All Iím trying to say is that European record labels, distributors, and mail order companies take care of their fans more so than American ones do. Iím not saying that all American ones suck, because there are some really killer people out there doing a great job. This is just a way for me to bitch about something thatís been bugging me for a long time without citing specific names. As far as Iím concerned, the ingredients to a great mail order company are (in no particular order): variety, knowledgeful staff, imports, reasonable prices and shipping costs, making sure catalog items are in stock, ease of phone ordering, a regularly updated web site, a regularly updated mail order catalog which is automatically sent to people who have ordered with the company before, no damaged merchandise (cracked cases and CD spindles, dented/bend digipaks, etc.) and adequate packaging, and quick order processing and shipment.
There are a lot of angels that you can shoot from on this subject.
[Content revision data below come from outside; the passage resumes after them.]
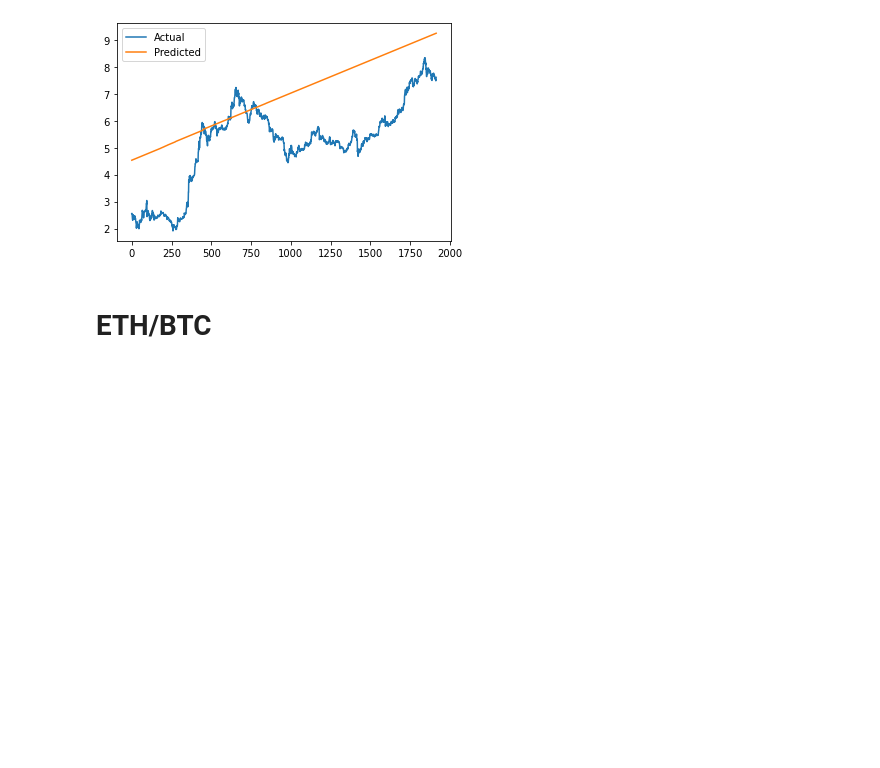
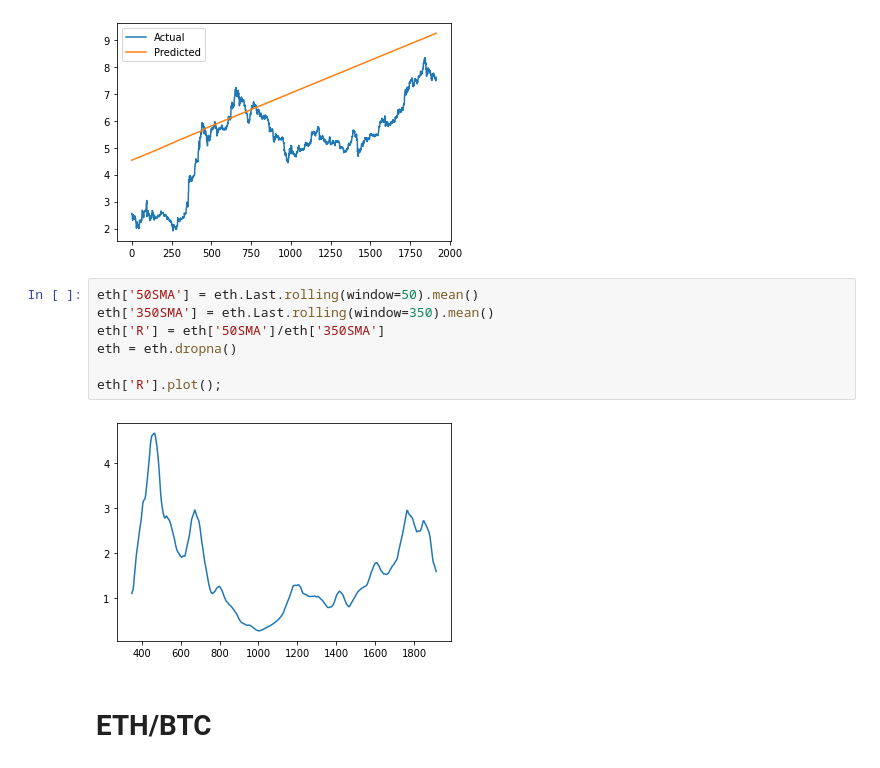
Before and after one commit to pedroafleite/btc-eth-risk-assessment, a Jupyter notebook: prophet.ipynb, the cells around one changed output. Drawn from its saved outputs; the diff is of its cells as text; blank space fills up the shorter version.

```diff
--- a/prophet.ipynb
+++ b/prophet.ipynb
@@ -230,6 +239,15 @@ plt.show()
 # %% [output]
 MAE: 1.790
 [figure]
+# %%
+eth['50SMA'] = eth.Last.rolling(window=50).mean()
+eth['350SMA'] = eth.Last.rolling(window=350).mean()
+eth['R'] = eth['50SMA']/eth['350SMA']
+eth = eth.dropna()
+
+eth['R'].plot();
+# %% [output]
+[figure, added]
 # %% [markdown]
 # **ETH/BTC**
 # %%
```
Also changed, not shown: parts of 1 cell of this notebook.
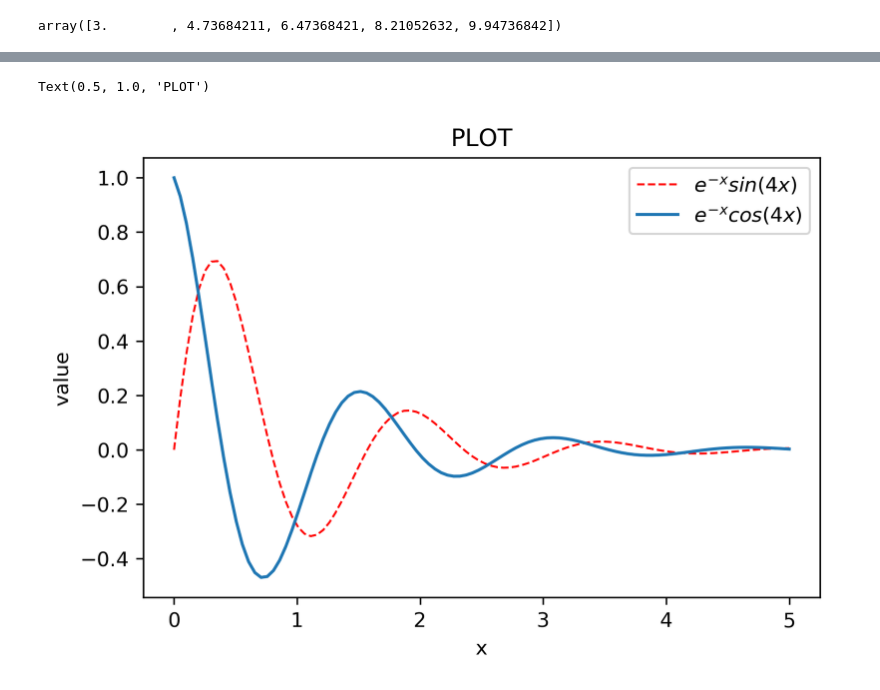
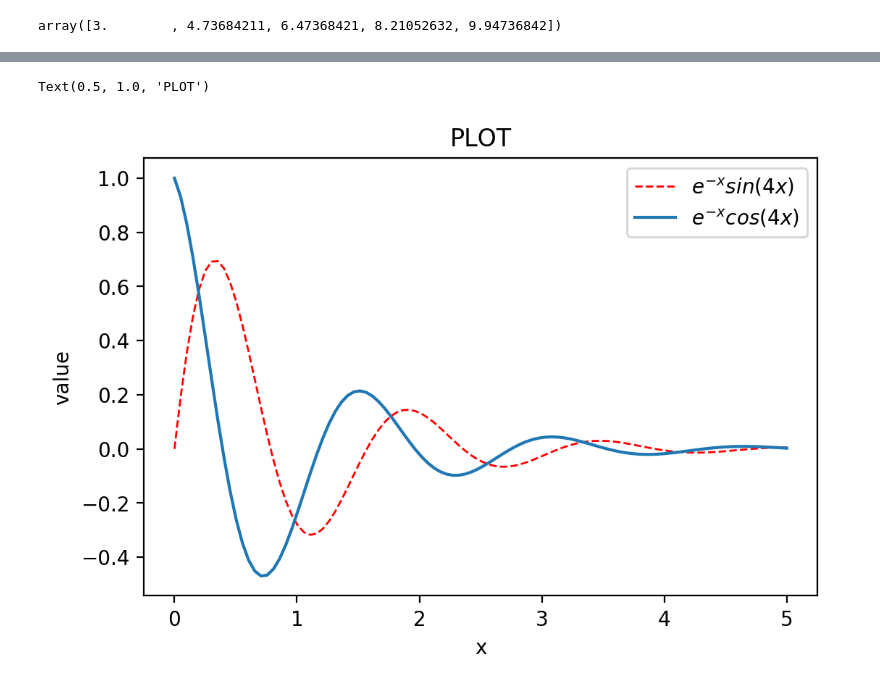
Before and after one commit to Stavrosfil/introduction_to_python, a Jupyter notebook: pythonIntro.ipynb, the cells around one changed output, grey strips where cells are left out. Drawn from its saved outputs; the diff is of its cells as text; code cells hidden in the pictures.

```diff
--- a/pythonIntro.ipynb
+++ b/pythonIntro.ipynb
@@ -34,20 +45,20 @@ import pandas as pd
 # %%
 x = np.linspace(0, 5, 100)
 # print(x)
 y = np.sin(4*x)*np.exp(-x)
 z = np.cos(4*x)*np.exp(-x)
 
-plt.figure(dpi=300)
+plt.figure(dpi=200)
 plt.plot(x, y, 'r--', label = '$e^{-x} sin(4x)$', linewidth = 1.0)
 plt.plot(x, z, label = '$e^{-x} cos(4x)$')
 plt.xlabel('x')
 plt.ylabel('value')
 plt.legend()
 plt.title('PLOT')
 # plt.savefig('figure.png')
 # %% [output]
 Text(0.5, 1.0, 'PLOT')
-[figure, old version]
+[figure, new version]
 # %%
 import pandas as pd  #2 dimansional dataframe with labeled axis
 import matplotlib.pyplot as plt
```
Also changed, not shown: parts of 3 cells of this notebook.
But I just want to touch base on a few. First is the market of these two somewhat different metal groupings. The climate in Europe is more acceptable than North America. Fans are more loyal to their metal and their favorite bands. It does better, as a whole, in terms of record sales and concert attendance. There are more, bigger metal festivals that are attended by thousands of metalheads that help push metal to the forefront than we have here. In North America, we have the MTV generation who are very fickle and have little or no loyalty. Whatever is force-fed to them by MTV is what will be hip and cool to listen to. One day it could be Metallica, the next it could be Eminem. It makes it harder for metal bands to survive. If youíre not whatís "in" you could have a very short lifespan. As for who has had the greater success, I tend to lean towards the North American metal bands only because we have been lucky enough to produce the Metallicas and Panteras of the world. These bands have sold enough albums together to surpass the career totals of a hundred European bands. The last point I would like to touch on is the overall talent of these artists. I would again give the nod to the North American bands only because I feel we have generated better overall talent in terms of songwriting and live shows. Now, donít get me wrong, there are great European metal bands like Motorhead, Iron Maiden, Judas Priest and The Crown, but I still must give credit to artists like Slayer and Anthrax. These are just my opinions and Iím sure a European Metal fan would disagree.